In this article, I would like to share my solution on how to disable Read Aloud in Outlook and how to remove the shortcut key in Word that turns this feature on.
Disabling Read Aloud in Outlook
This one’s easy: to disable Read Aloud in Outlook, simply go to File > Options > Ease of Access and clear the Show Read Aloud checkbox.
That’s it. By doing so, not only will the Read Aloud icon disappear from the program’s ribbon, but the feature itself will not be triggered by the keyboard shortcut as well.
Removing Read Aloud shortcut key in Word
This one’s trickier. There’s no checkbox in Word that you can use to disable the Read Aloud functionality. However, what worked for me perfectly was a simple removal of the Alt+Ctrl+Space shortcut key, mentioned above in the article.

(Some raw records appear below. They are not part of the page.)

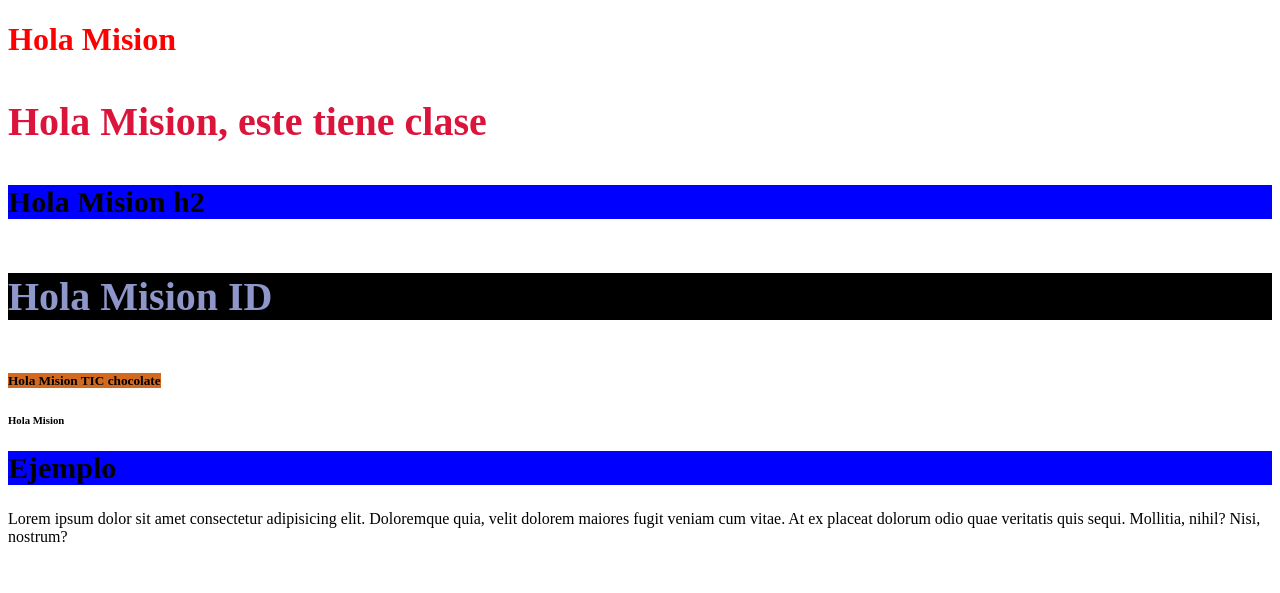
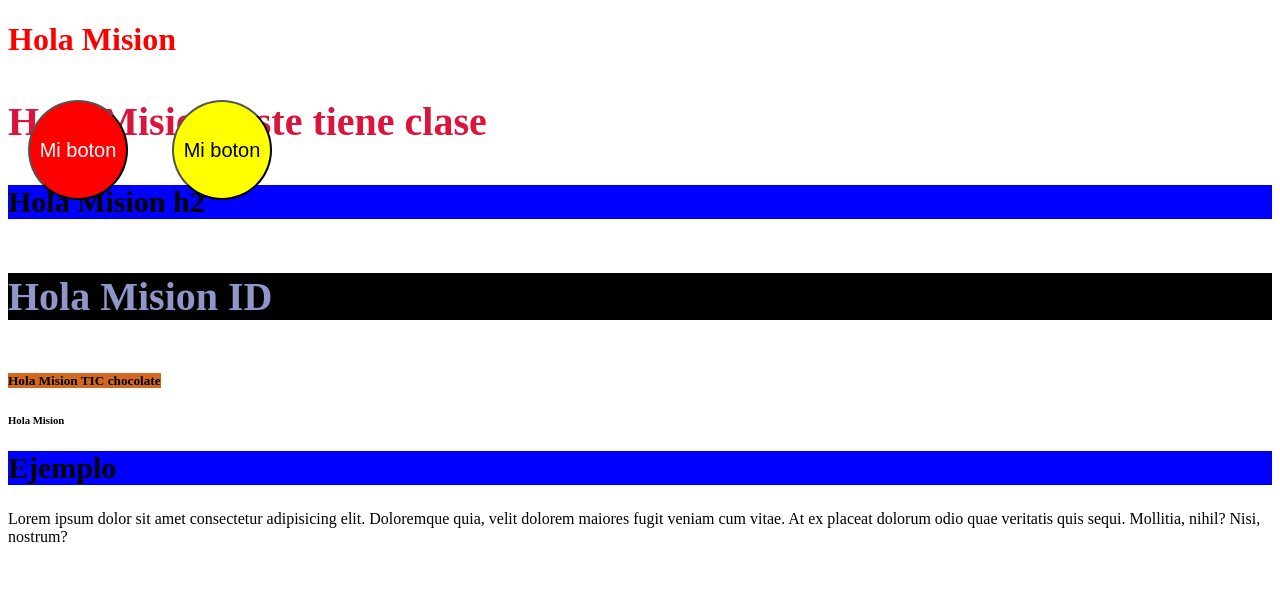
Before and after one commit to abelcotes/seguimientohtml, a plain HTML site: page index.html in a window 1280 px wide. Shown: the top 593 px of the page. Drawn offline with Linux system fonts and the light colour scheme.

Commit message:
cambios con archivo css

```diff
--- a/assets/css/styles.css
+++ b/assets/css/styles.css
@@ -0,0 +1,46 @@
+h2{
+    background-color: blue;
+    font-size: 30px;
+}
+#my-title{    /*Se aplica al id, se llama con el numeral*/
+    color: #8f97ca;
+    font-size: 40px;
+    background-color: black;
+}
+#my-text{
+    background-color: chocolate;
+}
+.title-style {
+    font-size: 40px;
+    font-weight: bold;
+    color: crimson;
+}
+
+.btn{
+
+    font-size: 20px;
+    width: 100px;
+    height: 100px;
+    border-radius: 50px; /*Redondea los bordes del boton*/
+    margin: 20px;
+    padding: 30;
+}
+.btn-danger{
+    background-color: red;
+    color: white;
+
+}
+.btn-primary {
+    background-color: yellow;
+    color: black;
+}
+.btn-position {
+    position: absolute;
+    top: 10%;
+    left 50%;
+}
+.box-position{
+    position: absolute;
+    top: 10%;
+    left; 50%;
+}
--- a/index.html
+++ b/index.html
@@ -3,25 +3,8 @@
     <head>
         <meta charset="UTF-8">   <!--Este es un comando para caracteres especiales-->
         <title>Misión TIC</title>
-        <style>
-            h2{
-                background-color: blue;
-                font-size: 30px;
-            }
-            #my-title{    /*Se aplica al id, se llama con el numeral*/
-                color: #8f97ca;
-                font-size: 40px;
-                background-color: black;
-            }
-            #my-text{
-                background-color: chocolate;
-            }
-            .title-style {
-                font-size: 40px;
-                font-weight: bold;
-                color: crimson;
-            }
-        </style>
+        <!--Resulta mejor no colocar la etiqueta style en head sino mejor usar link para los estilos-->
+        <link rel="stylesheet" href="assets/css/styles.css">
     </head>
 
     <!---->
@@ -62,5 +45,12 @@
         <li></li>
         <li></li>
         <li></li></ul>
+        <div class="box-position">
+            <button class="btn btn-danger">Mi boton</button>
+            <button class="btn btn-primary">Mi boton</button>
+        </div>
+
+
+
     </body>
 </html>
```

To do so, first go to File > Options > Customize Ribbon and click Customize at the bottom of the window.
In the Customize Keyboard window that opens, select Review Tab under Categories and ReadAloud under Commands.
Next, select the shortcut key under Current keys, click Remove and close the window.
Once done, the Read Aloud option will no longer be started by striking these keys accidentally. However, you can still turn this function on by clicking the Read Aloud button on the Review tab in Word.
Now, without being disturbed by David (one of the available narrator voices) any more, I can finally concentrate on more serious topics. Hope you’ll find this article useful, too.
For more Outlook tips, see also: